The 1975 reorganisation of Local Government lost Ardnamurchan to Argyll; the 1996 change brought to the administrative district the areas of Helensburgh and Lomond, including the Rosneath Peninsula. Although these areas can retain the 'Dunbartonshire' element of their postal address, they are now firmly part, and a major part, of a new entity. In historical and cultural terms, however, Dunbartonshire has a history separate from Argyll, with obvious overlaps. On Loch Lomondside in Clan times, the Colquhouns and the MacGregors battled for ascendancy. The Colquhouns later built the stately 18th century mansion of Rossdhu, now the club house for a very select golf course. Their laying out of a new town of Helensburgh from 1776 was more significant for, with the help of Henry Bell's Comet, launched in 1812, and Bell's own hotel in the town, Helensburgh eventually became another "doon the watter" watering place for Glaswegian commuters and day trippers. In this sense, Helensburgh has or had much in common with the other destinations of the Rosneath peninsula and of the Argyll shore. After the arrival of the railway in 1857, however, Helensburgh became more closely tied to Glasgow, of which it became, in a generous sense, a select suburb. The late Victorian and Edwardian villas of upper Helensburgh reflected the very wealthy lifestyles and developed architectural tastes of their owners, resulting in possibly the finest collection of buildings of their type in the West of Scotland. This was largely thanks to the contribution of "art architects" such as William Leiper and Alexander Paterson and to the work of Charles Rennie Mackintosh at The Hill House.

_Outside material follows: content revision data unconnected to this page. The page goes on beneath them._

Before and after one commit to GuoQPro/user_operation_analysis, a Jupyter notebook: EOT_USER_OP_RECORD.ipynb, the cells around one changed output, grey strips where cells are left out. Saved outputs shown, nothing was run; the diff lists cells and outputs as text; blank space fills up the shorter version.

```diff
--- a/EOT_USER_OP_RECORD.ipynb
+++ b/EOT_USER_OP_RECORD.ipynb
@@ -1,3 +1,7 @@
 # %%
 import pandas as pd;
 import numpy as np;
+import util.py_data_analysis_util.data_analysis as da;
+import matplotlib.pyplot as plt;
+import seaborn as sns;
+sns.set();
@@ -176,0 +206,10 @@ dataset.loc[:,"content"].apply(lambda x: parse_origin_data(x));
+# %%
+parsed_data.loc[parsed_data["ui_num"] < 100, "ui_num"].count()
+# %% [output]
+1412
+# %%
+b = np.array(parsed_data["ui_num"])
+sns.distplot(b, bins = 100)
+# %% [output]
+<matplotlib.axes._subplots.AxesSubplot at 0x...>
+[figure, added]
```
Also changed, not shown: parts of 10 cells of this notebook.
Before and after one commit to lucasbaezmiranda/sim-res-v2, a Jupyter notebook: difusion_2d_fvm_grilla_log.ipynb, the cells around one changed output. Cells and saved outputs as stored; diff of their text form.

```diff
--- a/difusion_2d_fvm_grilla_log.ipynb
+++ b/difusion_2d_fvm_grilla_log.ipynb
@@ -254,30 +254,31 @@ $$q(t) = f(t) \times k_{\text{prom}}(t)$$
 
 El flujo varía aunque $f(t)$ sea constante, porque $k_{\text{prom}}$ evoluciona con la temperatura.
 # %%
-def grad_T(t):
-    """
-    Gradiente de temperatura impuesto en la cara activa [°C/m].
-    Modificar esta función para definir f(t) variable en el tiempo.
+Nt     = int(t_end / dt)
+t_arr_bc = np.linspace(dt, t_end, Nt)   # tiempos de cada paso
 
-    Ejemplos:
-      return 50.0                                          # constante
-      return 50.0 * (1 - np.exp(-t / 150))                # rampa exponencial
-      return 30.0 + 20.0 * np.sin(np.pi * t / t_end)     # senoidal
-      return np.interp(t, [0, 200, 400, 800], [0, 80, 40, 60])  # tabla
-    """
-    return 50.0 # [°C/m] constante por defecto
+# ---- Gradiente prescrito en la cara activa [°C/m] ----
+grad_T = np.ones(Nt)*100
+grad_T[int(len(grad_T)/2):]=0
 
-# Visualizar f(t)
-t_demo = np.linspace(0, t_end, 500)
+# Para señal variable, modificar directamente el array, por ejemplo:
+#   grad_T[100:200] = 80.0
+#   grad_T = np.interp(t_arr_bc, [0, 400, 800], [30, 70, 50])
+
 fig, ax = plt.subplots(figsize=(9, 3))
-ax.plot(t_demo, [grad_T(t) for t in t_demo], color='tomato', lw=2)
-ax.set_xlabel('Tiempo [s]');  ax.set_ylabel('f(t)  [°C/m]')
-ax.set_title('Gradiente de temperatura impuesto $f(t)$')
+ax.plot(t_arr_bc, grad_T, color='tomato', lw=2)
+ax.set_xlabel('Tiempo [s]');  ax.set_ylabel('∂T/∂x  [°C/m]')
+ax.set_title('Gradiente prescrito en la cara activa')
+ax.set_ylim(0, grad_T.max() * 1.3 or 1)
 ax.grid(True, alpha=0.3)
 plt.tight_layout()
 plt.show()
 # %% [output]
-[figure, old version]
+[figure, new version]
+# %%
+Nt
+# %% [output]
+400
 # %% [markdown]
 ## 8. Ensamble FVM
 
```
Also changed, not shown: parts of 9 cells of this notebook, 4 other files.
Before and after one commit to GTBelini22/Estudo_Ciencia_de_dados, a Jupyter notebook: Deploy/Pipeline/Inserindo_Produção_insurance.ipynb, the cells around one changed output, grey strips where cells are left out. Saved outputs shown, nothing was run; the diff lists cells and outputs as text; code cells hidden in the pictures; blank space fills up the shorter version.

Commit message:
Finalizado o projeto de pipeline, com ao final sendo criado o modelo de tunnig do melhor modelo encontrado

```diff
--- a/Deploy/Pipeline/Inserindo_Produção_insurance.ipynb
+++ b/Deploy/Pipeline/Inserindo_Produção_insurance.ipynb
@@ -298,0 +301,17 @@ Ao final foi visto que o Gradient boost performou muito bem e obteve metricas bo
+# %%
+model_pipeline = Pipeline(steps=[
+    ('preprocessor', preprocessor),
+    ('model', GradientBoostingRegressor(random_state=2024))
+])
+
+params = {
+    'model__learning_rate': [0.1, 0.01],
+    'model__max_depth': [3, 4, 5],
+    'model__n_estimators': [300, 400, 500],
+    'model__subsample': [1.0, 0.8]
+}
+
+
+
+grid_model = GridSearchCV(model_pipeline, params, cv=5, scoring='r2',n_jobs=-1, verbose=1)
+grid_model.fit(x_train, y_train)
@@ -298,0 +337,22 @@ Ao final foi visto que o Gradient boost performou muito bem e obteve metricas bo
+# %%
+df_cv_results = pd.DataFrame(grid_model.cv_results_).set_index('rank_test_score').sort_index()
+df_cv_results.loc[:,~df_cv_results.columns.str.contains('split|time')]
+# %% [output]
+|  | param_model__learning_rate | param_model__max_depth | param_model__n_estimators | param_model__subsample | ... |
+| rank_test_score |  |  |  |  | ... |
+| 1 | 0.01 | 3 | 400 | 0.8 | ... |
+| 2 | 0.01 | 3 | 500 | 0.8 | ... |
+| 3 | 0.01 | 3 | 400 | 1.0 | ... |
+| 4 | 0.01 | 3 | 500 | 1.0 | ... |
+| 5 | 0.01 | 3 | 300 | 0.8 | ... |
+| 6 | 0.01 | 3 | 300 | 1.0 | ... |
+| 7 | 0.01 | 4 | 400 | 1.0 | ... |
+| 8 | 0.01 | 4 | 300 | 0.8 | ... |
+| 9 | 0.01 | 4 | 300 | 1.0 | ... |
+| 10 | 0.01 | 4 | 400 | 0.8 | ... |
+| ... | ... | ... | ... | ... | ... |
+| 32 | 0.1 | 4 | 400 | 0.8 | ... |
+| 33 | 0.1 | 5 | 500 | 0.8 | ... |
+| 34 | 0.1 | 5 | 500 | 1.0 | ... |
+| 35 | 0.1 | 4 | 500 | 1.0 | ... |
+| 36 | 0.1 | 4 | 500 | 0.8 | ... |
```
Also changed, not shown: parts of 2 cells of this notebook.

The present culture of Argyll and Bute is certainly a modern one, forward thinking; but most communities retain an awareness of their own particular history and cultural heritage. This is as it should be, in an area that comprehends considerable diversity, from islands where Gaelic is still spoken, through tourist towns, to the newly included areas of Helensburgh and Lomond which move to a greater or lesser extent in the Glasgow orbit.